NDP candidate Niki Ashton, who is not Indigenous, has been the local MP since 2008. Ashton has advocated for Indigenous topics throughout her time in office, including the push for a national inquiry into Missing and Murdered Indigenous Women and Girls, and during the first waves of the COVID-19 pandemic.

Niki Ashton, pictured at a leadership debate in 2017, has advocated for Indigenous communities during her time in office. (Justin Tang/The Canadian Press)

"Indigenous and northern communities here in northern Manitoba have a history of supporting the NDP because of what the NDP fights for," Ashton said in an emailed statement.

"Unfortunately, both the Liberal and Conservative parties have a history of colonization, broken promises and continued disrespect towards Indigenous peoples and communities. I am proud to have worked with and alongside First Nations and Métis communities in the struggle for justice."

Support from NDP leader

Should voters boot the NDP out of Churchill-Keewatinook Aski in September, the party will lose one of its three seats in Manitoba.

On Friday, NDP leader Jagmeet Singh was asked in Thunder Bay, Ont., what he thinks about the importance of representation in the NDP stronghold.

"I support my candidate.
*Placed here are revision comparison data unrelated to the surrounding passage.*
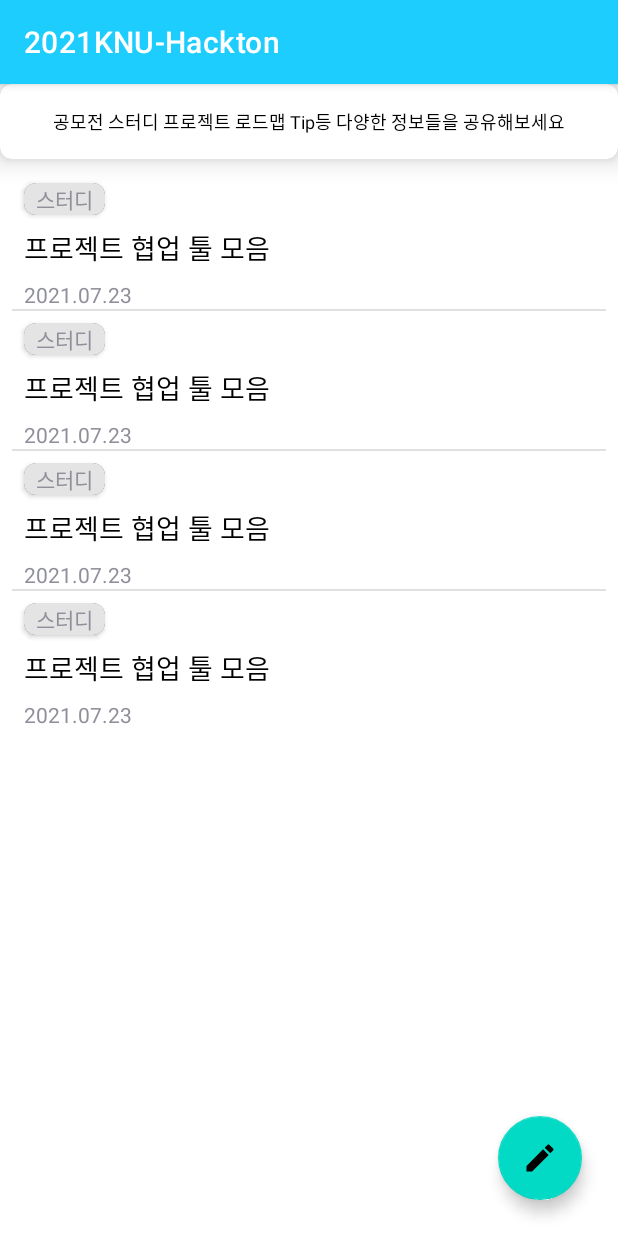
After one commit to Ktaewon/2021KNU-Hackathon, an Android app: the InfoMainActivity screen opened directly, with no data from a screen before it, on a phone screen of 412 x 824 dp. The commit adds this screen. Run offline under Robolectric (Android 15) with nearby library versions, the phone set to English and light mode, and no system bars.

Commit message:
마이페이지 콘텐츠 관련 액티비티 완성, 작성 액티비티 필요

```diff
--- a/app/build.gradle
+++ b/app/build.gradle
@@ -2,6 +2,7 @@ plugins {
     id 'com.android.application'
 //    id 'com.google.gms.google-services'
 }
+apply plugin: 'kotlin-android'
 
 android {
     compileSdkVersion 30
@@ -40,4 +41,9 @@ dependencies {
     androidTestImplementation 'androidx.test.ext:junit:1.1.3'
     androidTestImplementation 'androidx.test.espresso:espresso-core:3.4.0'
     implementation 'com.google.android.material:material:1.1.0'
+    implementation "androidx.core:core-ktx:+"
+    implementation "org.jetbrains.kotlin:kotlin-stdlib-jdk7:$kotlin_version"
 }
+repositories {
+    mavenCentral()
+}
--- a/app/src/main/AndroidManifest.xml
+++ b/app/src/main/AndroidManifest.xml
@@ -11,10 +11,12 @@
         android:roundIcon="@mipmap/ic_launcher_round"
         android:supportsRtl="true"
         android:theme="@style/Theme.2021KNUHackton">
-        <activity android:name=".ContestPackage.TeamCreateActivity"></activity>
+        <activity android:name=".ContestPackage.TeamCreateActivity" />
         <activity android:name=".ContestPackage.TeamInfoActivity" />
         <activity android:name=".ContestPackage.ContestInformationActivity" />
         <activity android:name=".ContestPackage.ContestMainActivity" />
+        <activity android:name=".InfoBoard.InfoDataDescriptionActivity" />
+        <activity android:name=".InfoBoard.InfoMainActivity" />
         <activity android:name=".MainActivity">
             <intent-filter>
                 <action android:name="android.intent.action.MAIN" />
--- /dev/null
+++ b/app/src/main/java/com/beoks/a2021knu_hackton/InfoBoard/InfoData.kt
@@ -0,0 +1,25 @@
+package com.beoks.a2021knu_hackton.InfoBoard
+
+import java.io.Serializable
+
+class InfoData(var title: String, var date: String, var description: String, var kind: String) : Serializable {
+    companion object {
+        val sample: InfoData
+            get() = InfoData("프로젝트 협업 툴 모음",
+                    "2021.07.23",
+                    """예시 프로젝트나 스터디 할 때, 활용해보세요!
+
+ 1. Github
+https://github.com/
+
+ 2. Slack
+https://slack.com/intl/ko-kr/
+
+ 3. Trello
+https://trello.com/
+
+ 4. 네이버 웍스
+https://naver.worksmobile.com/""",
+                    "스터디")
+    }
+}
--- /dev/null
+++ b/app/src/main/java/com/beoks/a2021knu_hackton/InfoBoard/InfoMainActivity.kt
@@ -0,0 +1,76 @@
+package com.beoks.a2021knu_hackton.InfoBoard
+
+import android.content.Context
+import android.content.Intent
+import android.os.Bundle
+import android.view.LayoutInflater
+import android.view.View
+import android.view.ViewGroup
+import android.widget.BaseAdapter
+import android.widget.ListView
+import android.widget.TextView
+import androidx.appcompat.app.AppCompatActivity
+import com.beoks.a2021knu_hackton.InfoBoard.InfoData.Companion.sample
+import com.beoks.a2021knu_hackton.R
+import java.util.*
+
+class InfoMainActivity : AppCompatActivity() {
+
+    var infoDataArrayList: ArrayList<InfoData>? = null
+    override fun onCreate(savedInstanceState: Bundle?) {
+        super.onCreate(savedInstanceState)
+        setContentView(R.layout.activity_info_main)
+        infoBoardData
+        setListView()
+    }
+
+    //get sample data
+    val infoBoardData: Unit
+        get() {
+            //get sample data
+            infoDataArrayList = ArrayList()
+            infoDataArrayList!!.add(sample)
+            infoDataArrayList!!.add(sample)
+            infoDataArrayList!!.add(sample)
+            infoDataArrayList!!.add(sample)
+        }
+
+    fun setListView() {
+        (findViewById<View>(R.id.info_main_listview) as ListView).adapter = InfoAdapter(applicationContext)
+    }
+
+    internal inner class InfoAdapter(context: Context?) : BaseAdapter() {
+        var inflater: LayoutInflater
+        override fun getCount(): Int {
+            return infoDataArrayList!!.size
+        }
+
+        override fun getItem(i: Int): Any {
+            return infoDataArrayList!![i]
+        }
+
+        override fun getItemId(i: Int): Long {
+            return i.toLong()
+        }
+
+        override fun getView(i: Int, view: View?, viewGroup: ViewGroup?): View {
+            var view = view
+            if (view == null) {
+                view = inflater.inflate(R.layout.info_main_list_content, null)
+                (view.findViewById<View>(R.id.info_main_list_content_title) as TextView).text = infoDataArrayList!![i].title
+                (view.findViewById<View>(R.id.info_main_list_content_kind) as TextView).text = infoDataArrayList!![i].kind
+                (view.findViewById<View>(R.id.info_main_list_content_date) as TextView).text = infoDataArrayList!![i].date
+                view.setOnClickListener {
+                    val intent = Intent(applicationContext, InfoDataDescriptionActivity::class.java)
+                    intent.putExtra("InfoData", infoDataArrayList!![i])
+                    startActivity(intent)
+                }
+            }
+            return view!!
+        }
+
+        init {
+            inflater = context!!.getSystemService(LAYOUT_INFLATER_SERVICE) as LayoutInflater
+        }
+    }
+}
--- /dev/null
+++ b/app/src/main/res/layout/activity_info_main.xml
@@ -0,0 +1,43 @@
+<?xml version="1.0" encoding="utf-8"?>
+<FrameLayout xmlns:android="http://schemas.android.com/apk/res/android"
+    xmlns:app="http://schemas.android.com/apk/res-auto"
+    xmlns:tools="http://schemas.android.com/tools"
+    android:orientation="vertical"
+    android:layout_width="match_parent"
+    android:layout_height="match_parent"
+    tools:context=".InfoBoard.InfoMainActivity">
+    <LinearLayout
+        android:orientation="vertical"
+        android:layout_width="fill_parent"
+        android:layout_height="wrap_content">
+        <androidx.cardview.widget.CardView
+            app:cardCornerRadius="8dp"
+            android:elevation="100dp"
+            app:cardElevation="10dp"
+            android:layout_width="match_parent"
+            android:layout_height="wrap_content">
+            <TextView
+                android:gravity="center"
+                android:textSize="12dp"
+                android:padding="16dp"
+                android:layout_width="match_parent"
+                android:layout_height="wrap_content"
+                android:text="공모전 스터디 프로젝트 로드맵 Tip등 다양한 정보들을 공유해보세요"
+                android:textColor="@color/black"/>
+        </androidx.cardview.widget.CardView>
+        <ListView
+            android:layout_margin="8dp"
+            android:id="@+id/info_main_listview"
+            android:layout_width="match_parent"
+            android:layout_height="match_parent"/>
+    </LinearLayout>
+    <com.google.android.material.floatingactionbutton.FloatingActionButton
+        android:id="@+id/floating_button"
+        android:background="@color/theme"
+        android:src="@drawable/ic_baseline_create_24"
+        android:layout_gravity="end|bottom"
+        android:layout_margin="24dp"
+        android:layout_width="wrap_content"
+        android:layout_height="wrap_content"/>
+
+</FrameLayout>
--- /dev/null
+++ b/app/src/main/res/layout/info_main_list_content.xml
@@ -0,0 +1,36 @@
+<?xml version="1.0" encoding="utf-8"?>
+<LinearLayout xmlns:android="http://schemas.android.com/apk/res/android"
+    xmlns:app="http://schemas.android.com/apk/res-auto"
+    android:orientation="vertical"
+    android:layout_width="match_parent"
+    android:layout_height="match_parent">
+    <androidx.cardview.widget.CardView
+        android:layout_marginLeft="8dp"
+        android:layout_marginTop="8dp"
+        app:cardCornerRadius="8dp"
+        android:layout_width="wrap_content"
+        android:layout_height="wrap_content">
+        <TextView
+            android:paddingLeft="8dp"
+            android:paddingRight="8dp"
+            android:background="#E4E4E4"
+            android:id="@+id/info_main_list_content_kind"
+            android:text="스터디"
+            android:layout_width="wrap_content"
+            android:layout_height="wrap_content"/>
+    </androidx.cardview.widget.CardView>
+    <TextView
+        android:id="@+id/info_main_list_content_title"
+        android:textColor="@color/black"
+        android:textSize="18dp"
+        android:text="스터디 보고서 작성 Tip~"
+        android:layout_margin="8dp"
+        android:layout_width="wrap_content"
+        android:layout_height="wrap_content"/>
+    <TextView
+        android:id="@+id/info_main_list_content_date"
+        android:text="2021.07.23"
+        android:layout_marginLeft="8dp"
+        android:layout_width="wrap_content"
+        android:layout_height="wrap_content"/>
+</LinearLayout>
--- a/build.gradle
+++ b/build.gradle
@@ -1,11 +1,13 @@
 // Top-level build file where you can add configuration options common to all sub-projects/modules.
 buildscript {
+    ext.kotlin_version = '1.5.30-M1'
     repositories {
         google()
         jcenter()
     }
     dependencies {
         classpath 'com.android.tools.build:gradle:4.2.2'
+        classpath "org.jetbrains.kotlin:kotlin-gradle-plugin:$kotlin_version"
         //classpath 'com.google.gms:google-services:4.3.3'
 
         // NOTE: Do not place your application dependencies here; they belong
```
Also changed, not shown: app/src/main/java/com/beoks/a2021knu_hackton/InfoBoard/InfoDataDescriptionActivity.kt (added, +40 -0 lines), app/src/main/java/com/beoks/a2021knu_hackton/MainActivity.java (+11 -0 lines), app/src/main/res/layout/activity_info_data_description.xml (added, +22 -0 lines).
Niki Ashton has been a strong voice for Indigenous people and has a proven record," said Singh.

"When it comes to fighting for Indigenous people, we have a proven record of defending people's rights and asking for the real justice that Indigenous people need and deserve."

Singh said his party is supporting Indigenous NDP candidates across the country, and wants to "make sure our Parliament looks like Canada."
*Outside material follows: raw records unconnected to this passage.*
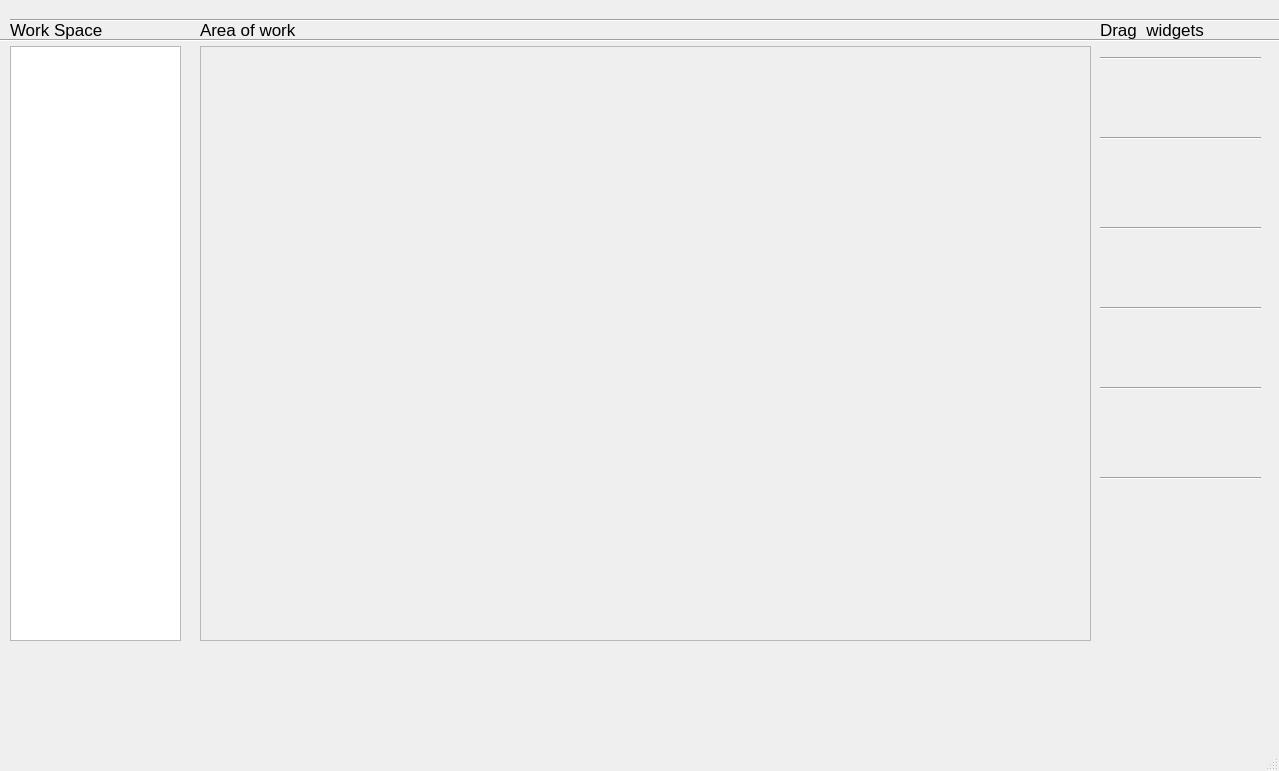
The window that mainwindow.ui (want2play-nantes/FindMyWay-Creator) describes before a commit, drawn with Qt 5.
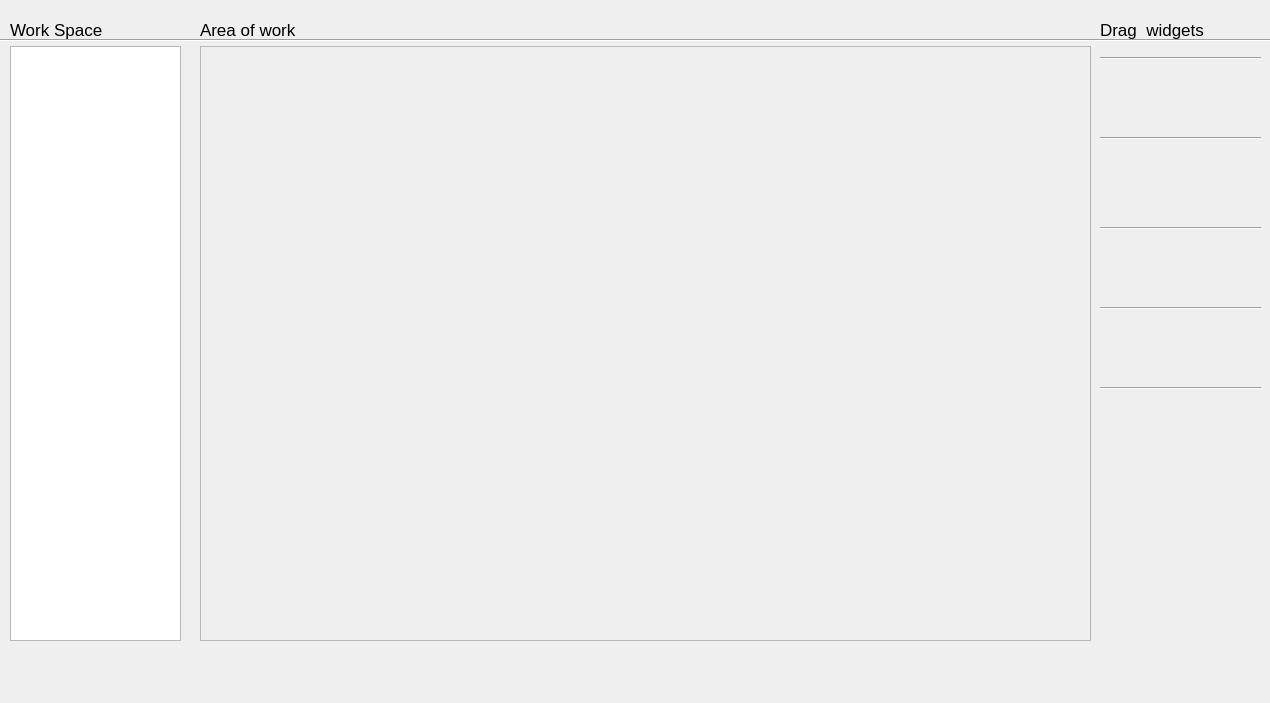
The same window after the commit.

Diff of the .ui file:
```diff
--- a/mainwindow.ui
+++ b/mainwindow.ui
@@ -6,8 +6,8 @@
    <rect>
     <x>0</x>
     <y>0</y>
-    <width>1279</width>
-    <height>771</height>
+    <width>1270</width>
+    <height>703</height>
    </rect>
   </property>
   <property name="windowTitle">
@@ -32,19 +32,6 @@
      <string>Drag  widgets</string>
     </property>
    </widget>
-   <widget class="Line" name="line">
-    <property name="geometry">
-     <rect>
-      <x>10</x>
-      <y>10</y>
-      <width>1281</width>
-      <height>20</height>
-     </rect>
-    </property>
-    <property name="orientation">
-     <enum>Qt::Horizontal</enum>
-    </property>
-   </widget>
    <widget class="Line" name="line_2">
     <property name="geometry">
      <rect>
@@ -110,19 +97,6 @@
      <enum>Qt::Horizontal</enum>
     </property>
    </widget>
-   <widget class="Line" name="line_7">
-    <property name="geometry">
-     <rect>
-      <x>1100</x>
-      <y>470</y>
-      <width>161</width>
-      <height>16</height>
-     </rect>
-    </property>
-    <property name="orientation">
-     <enum>Qt::Horizontal</enum>
-    </property>
-   </widget>
    <widget class="Line" name="line_8">
     <property name="geometry">
      <rect>
@@ -136,7 +110,7 @@
      <enum>Qt::Horizontal</enum>
     </property>
    </widget>
-   <widget class="QWidget" name="">
+   <widget class="QWidget" name="layoutWidget">
     <property name="geometry">
      <rect>
       <x>200</x>
@@ -177,7 +151,7 @@
      </item>
     </layout>
    </widget>
-   <widget class="QWidget" name="">
+   <widget class="QWidget" name="layoutWidget">
     <property name="geometry">
      <rect>
       <x>1100</x>
@@ -204,7 +178,7 @@
      </item>
     </layout>
    </widget>
-   <widget class="QWidget" name="">
+   <widget class="QWidget" name="layoutWidget">
     <property name="geometry">
      <rect>
       <x>10</x>
@@ -232,17 +206,6 @@
     </layout>
    </widget>
   </widget>
-  <widget class="QMenuBar" name="menubar">
-   <property name="geometry">
-    <rect>
-     <x>0</x>
-     <y>0</y>
-     <width>1279</width>
-     <height>25</height>
-    </rect>
-   </property>
-  </widget>
-  <widget class="QStatusBar" name="statusbar"/>
  </widget>
  <resources/>
  <connections/>
```
Left out of the diff: 2 changed lines with no effect on the pictures.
Churchill-Keewatinook Aski has elected First Nations MPs in the past. Most recently, Tina Keeper served as Liberal MP for two years. The Cree woman, who was also an actor, was elected in 2006.

Before her, Oji-Cree politician Elijah Harper was elected as Liberal MP in 1993, after several terms as an MLA. Harper was nationally known for his role in defeating the Meech Lake Accord.


Sam Samson


Sam Samson is a multimedia journalist who has worked for CBC in Manitoba and Ontario as a reporter and associate producer. Before working for CBC, she studied journalism and communications in Winnipeg. You can get in touch on Twitter @CBCSamSamson or email